| TASK STATEMENT |
Please reproduce the entries that follow without a single difference.

| Before-and-after change records |

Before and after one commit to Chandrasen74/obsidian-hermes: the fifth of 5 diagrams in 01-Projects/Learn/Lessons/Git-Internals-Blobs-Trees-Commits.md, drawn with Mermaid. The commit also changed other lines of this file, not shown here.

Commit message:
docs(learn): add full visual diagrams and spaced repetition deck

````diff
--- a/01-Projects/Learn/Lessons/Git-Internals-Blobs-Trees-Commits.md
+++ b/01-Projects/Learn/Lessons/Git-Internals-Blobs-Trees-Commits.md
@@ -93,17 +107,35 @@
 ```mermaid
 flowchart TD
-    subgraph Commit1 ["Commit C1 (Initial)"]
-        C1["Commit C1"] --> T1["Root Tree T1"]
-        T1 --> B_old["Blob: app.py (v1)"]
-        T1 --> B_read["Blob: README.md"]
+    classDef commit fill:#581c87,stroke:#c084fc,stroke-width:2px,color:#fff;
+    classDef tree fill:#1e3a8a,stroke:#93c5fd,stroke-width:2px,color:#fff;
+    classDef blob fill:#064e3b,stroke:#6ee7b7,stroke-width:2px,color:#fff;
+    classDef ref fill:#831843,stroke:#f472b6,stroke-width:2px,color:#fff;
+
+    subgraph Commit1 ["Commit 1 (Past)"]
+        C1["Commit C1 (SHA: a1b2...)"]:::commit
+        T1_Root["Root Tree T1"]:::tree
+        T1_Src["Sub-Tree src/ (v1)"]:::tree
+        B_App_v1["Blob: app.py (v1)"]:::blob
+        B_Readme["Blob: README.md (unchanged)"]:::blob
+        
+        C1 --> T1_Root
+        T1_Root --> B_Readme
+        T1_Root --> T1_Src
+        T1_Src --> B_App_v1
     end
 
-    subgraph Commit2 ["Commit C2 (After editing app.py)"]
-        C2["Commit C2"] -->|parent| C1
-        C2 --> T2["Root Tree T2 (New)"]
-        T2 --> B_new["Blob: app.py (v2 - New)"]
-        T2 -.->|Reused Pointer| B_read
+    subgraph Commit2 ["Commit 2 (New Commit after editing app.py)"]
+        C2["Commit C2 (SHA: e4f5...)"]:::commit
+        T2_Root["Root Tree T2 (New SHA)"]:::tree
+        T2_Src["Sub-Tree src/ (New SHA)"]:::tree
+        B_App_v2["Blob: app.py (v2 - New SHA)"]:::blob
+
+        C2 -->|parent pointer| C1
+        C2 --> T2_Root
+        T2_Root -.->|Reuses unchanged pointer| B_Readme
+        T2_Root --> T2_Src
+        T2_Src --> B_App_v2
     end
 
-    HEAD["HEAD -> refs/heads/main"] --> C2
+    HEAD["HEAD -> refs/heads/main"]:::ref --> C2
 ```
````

| EXERCISE SOLUTION |
Before and after one commit to Chandrasen74/obsidian-hermes: the fifth of 5 diagrams in 01-Projects/Learn/Lessons/Git-Internals-Blobs-Trees-Commits.md, drawn with Mermaid. The commit also changed other lines of this file, not shown here.

Commit message:
docs(learn): add full visual diagrams and spaced repetition deck

````diff
--- a/01-Projects/Learn/Lessons/Git-Internals-Blobs-Trees-Commits.md
+++ b/01-Projects/Learn/Lessons/Git-Internals-Blobs-Trees-Commits.md
@@ -93,17 +107,35 @@
 ```mermaid
 flowchart TD
-    subgraph Commit1 ["Commit C1 (Initial)"]
-        C1["Commit C1"] --> T1["Root Tree T1"]
-        T1 --> B_old["Blob: app.py (v1)"]
-        T1 --> B_read["Blob: README.md"]
+    classDef commit fill:#581c87,stroke:#c084fc,stroke-width:2px,color:#fff;
+    classDef tree fill:#1e3a8a,stroke:#93c5fd,stroke-width:2px,color:#fff;
+    classDef blob fill:#064e3b,stroke:#6ee7b7,stroke-width:2px,color:#fff;
+    classDef ref fill:#831843,stroke:#f472b6,stroke-width:2px,color:#fff;
+
+    subgraph Commit1 ["Commit 1 (Past)"]
+        C1["Commit C1 (SHA: a1b2...)"]:::commit
+        T1_Root["Root Tree T1"]:::tree
+        T1_Src["Sub-Tree src/ (v1)"]:::tree
+        B_App_v1["Blob: app.py (v1)"]:::blob
+        B_Readme["Blob: README.md (unchanged)"]:::blob
+        
+        C1 --> T1_Root
+        T1_Root --> B_Readme
+        T1_Root --> T1_Src
+        T1_Src --> B_App_v1
     end
 
-    subgraph Commit2 ["Commit C2 (After editing app.py)"]
-        C2["Commit C2"] -->|parent| C1
-        C2 --> T2["Root Tree T2 (New)"]
-        T2 --> B_new["Blob: app.py (v2 - New)"]
-        T2 -.->|Reused Pointer| B_read
+    subgraph Commit2 ["Commit 2 (New Commit after editing app.py)"]
+        C2["Commit C2 (SHA: e4f5...)"]:::commit
+        T2_Root["Root Tree T2 (New SHA)"]:::tree
+        T2_Src["Sub-Tree src/ (New SHA)"]:::tree
+        B_App_v2["Blob: app.py (v2 - New SHA)"]:::blob
+
+        C2 -->|parent pointer| C1
+        C2 --> T2_Root
+        T2_Root -.->|Reuses unchanged pointer| B_Readme
+        T2_Root --> T2_Src
+        T2_Src --> B_App_v2
     end
 
-    HEAD["HEAD -> refs/heads/main"] --> C2
+    HEAD["HEAD -> refs/heads/main"]:::ref --> C2
 ```
````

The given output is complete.